I also establish the product concepts – the Signature Series is a good example – but now that our UD design team has become established, the concepts often come from them. Erin Doubleday is the UD Designer, and she literally wakes up at night dreaming about cool new hydration packs. If she feels passionate about something, we go that way; if she doesn’t, we don’t go that way. You’ll see what I mean in the new 2014 product line – there are some interesting innovations!
3. Design Specifications
Erin draws sketches, and sometimes constructs actual packs, utilzing the sewing capabilities of our in-house Advance Development Center (more on that sometime). Once we like what we see, she will draw up a complete set of Plans and Specifications (she has a degree in Industrial Design), which are emailed to the factory.

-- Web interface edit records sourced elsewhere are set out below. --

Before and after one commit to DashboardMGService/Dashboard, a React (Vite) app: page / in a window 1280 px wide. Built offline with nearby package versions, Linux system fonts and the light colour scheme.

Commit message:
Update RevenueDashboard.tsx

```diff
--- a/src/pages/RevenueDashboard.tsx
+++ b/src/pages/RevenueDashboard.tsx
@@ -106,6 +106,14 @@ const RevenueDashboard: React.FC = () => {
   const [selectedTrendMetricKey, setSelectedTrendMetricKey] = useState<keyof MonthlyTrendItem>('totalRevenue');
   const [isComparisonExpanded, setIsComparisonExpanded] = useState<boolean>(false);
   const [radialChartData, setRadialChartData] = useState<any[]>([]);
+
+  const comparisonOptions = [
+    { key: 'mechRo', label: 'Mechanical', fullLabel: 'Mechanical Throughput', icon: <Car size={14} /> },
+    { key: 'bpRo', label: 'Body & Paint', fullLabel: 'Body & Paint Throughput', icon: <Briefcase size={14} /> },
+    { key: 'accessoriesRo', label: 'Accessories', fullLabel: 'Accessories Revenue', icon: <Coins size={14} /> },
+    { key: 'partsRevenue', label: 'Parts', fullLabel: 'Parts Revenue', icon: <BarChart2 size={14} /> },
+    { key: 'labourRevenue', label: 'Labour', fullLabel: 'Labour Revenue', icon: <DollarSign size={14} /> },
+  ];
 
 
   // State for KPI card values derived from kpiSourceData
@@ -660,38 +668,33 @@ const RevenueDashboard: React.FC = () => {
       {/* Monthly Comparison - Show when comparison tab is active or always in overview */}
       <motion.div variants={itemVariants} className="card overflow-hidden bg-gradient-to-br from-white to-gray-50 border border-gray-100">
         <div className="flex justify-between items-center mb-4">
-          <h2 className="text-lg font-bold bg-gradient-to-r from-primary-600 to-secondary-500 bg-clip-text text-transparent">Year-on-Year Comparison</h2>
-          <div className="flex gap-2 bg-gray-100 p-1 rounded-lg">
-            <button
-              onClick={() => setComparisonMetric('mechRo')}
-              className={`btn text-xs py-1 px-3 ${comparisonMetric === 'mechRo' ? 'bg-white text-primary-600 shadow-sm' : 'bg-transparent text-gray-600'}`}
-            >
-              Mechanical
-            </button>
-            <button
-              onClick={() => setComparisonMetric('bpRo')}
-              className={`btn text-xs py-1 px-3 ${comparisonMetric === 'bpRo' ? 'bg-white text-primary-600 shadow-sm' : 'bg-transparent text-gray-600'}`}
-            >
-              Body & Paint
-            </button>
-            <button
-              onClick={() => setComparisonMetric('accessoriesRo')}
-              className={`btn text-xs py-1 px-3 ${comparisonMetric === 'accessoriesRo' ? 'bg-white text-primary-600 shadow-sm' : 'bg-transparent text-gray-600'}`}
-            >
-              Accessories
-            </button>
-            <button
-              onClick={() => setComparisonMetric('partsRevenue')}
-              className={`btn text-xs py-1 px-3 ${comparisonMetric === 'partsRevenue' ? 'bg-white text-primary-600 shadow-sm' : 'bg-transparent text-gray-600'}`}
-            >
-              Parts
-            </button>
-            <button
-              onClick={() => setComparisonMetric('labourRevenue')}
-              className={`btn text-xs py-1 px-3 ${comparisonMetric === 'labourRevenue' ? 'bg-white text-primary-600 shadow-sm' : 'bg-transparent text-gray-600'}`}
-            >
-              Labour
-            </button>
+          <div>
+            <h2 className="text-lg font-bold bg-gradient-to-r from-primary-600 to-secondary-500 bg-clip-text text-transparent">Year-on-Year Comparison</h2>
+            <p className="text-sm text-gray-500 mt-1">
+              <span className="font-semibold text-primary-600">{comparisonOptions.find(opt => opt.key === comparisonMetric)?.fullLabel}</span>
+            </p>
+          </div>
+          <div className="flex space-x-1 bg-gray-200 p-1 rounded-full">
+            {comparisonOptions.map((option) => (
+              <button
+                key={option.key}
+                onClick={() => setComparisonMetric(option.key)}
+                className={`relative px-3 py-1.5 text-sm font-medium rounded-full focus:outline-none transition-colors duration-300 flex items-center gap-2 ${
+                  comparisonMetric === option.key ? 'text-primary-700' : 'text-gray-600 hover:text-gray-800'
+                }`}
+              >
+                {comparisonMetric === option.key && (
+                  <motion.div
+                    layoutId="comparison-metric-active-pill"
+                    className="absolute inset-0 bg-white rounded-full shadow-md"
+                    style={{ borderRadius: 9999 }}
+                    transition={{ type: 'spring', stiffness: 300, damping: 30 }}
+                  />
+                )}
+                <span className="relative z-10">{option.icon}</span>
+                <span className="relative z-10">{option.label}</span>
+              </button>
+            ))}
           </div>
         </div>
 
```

Using the Specs, the factory then makes prototypes of the new packs in their Sample Shop, which is separate from their production lines. They send these prototypes to us – we test and review them – Erin draws and emails a Revised Spec Package – the Sample Shop makes up the revised prototypes and ships to us – we review again – this process repeats for months! It’s an excellent factory – these people are really good – and fortunately, don’t mind that we change, adjust, and tweak the products until they are just right.
5. Final Samples
Kevin Gallagher is our UD Product Manager – he has been involved all along, especially obtaining the special material we will be using (the 2014 Line has some surprises!), and as the design process culminates, he establishes pricing from the factory.
We take one last look at the “QA” (Quality Assurance) samples, then production starts. We take photo’s to go the websites, the salesmen show the samples at the Outdoor Retailer Show in early August, and retailers place their orders, even though the production pieces won’t arrive for a few more months.
7. On Sale
What we were working on in the Philippines two weeks ago will be available to you starting January 1. That’s how long it takes.
MY FACTORY VISIT
Here are my overall impressions:
1. Everyone is really good: the Owners, the Managers, the Sewers.
3. These sew shops are very labor intensive and capital un-intensive – I like that a lot of people are employed – your money goes into wages instead of machines.
4. Because the outdoor industry requires high quality and patterns are changing constantly, it’s better to just hire a lot of people to sew than to construct a giant machine to do it automatically.
5. This one shop (factory) employs 7,000 people (!) – most of whom are sewing together packs using individual sewing machines such as you could have in your house.
6. Much of the outdoor industry makes their products in the same location – I saw Black Diamond climbing harnesses being made, as well as Arcteryx packs, etc.
And the Bataan Death March? I certainly didn’t have time to do the whole 160km – turns out there’s an annual race (held at night to avoid the heat) – but I did turn on the Strava App on my phone, and now am “King of the Mountain” on the first 3k of the route!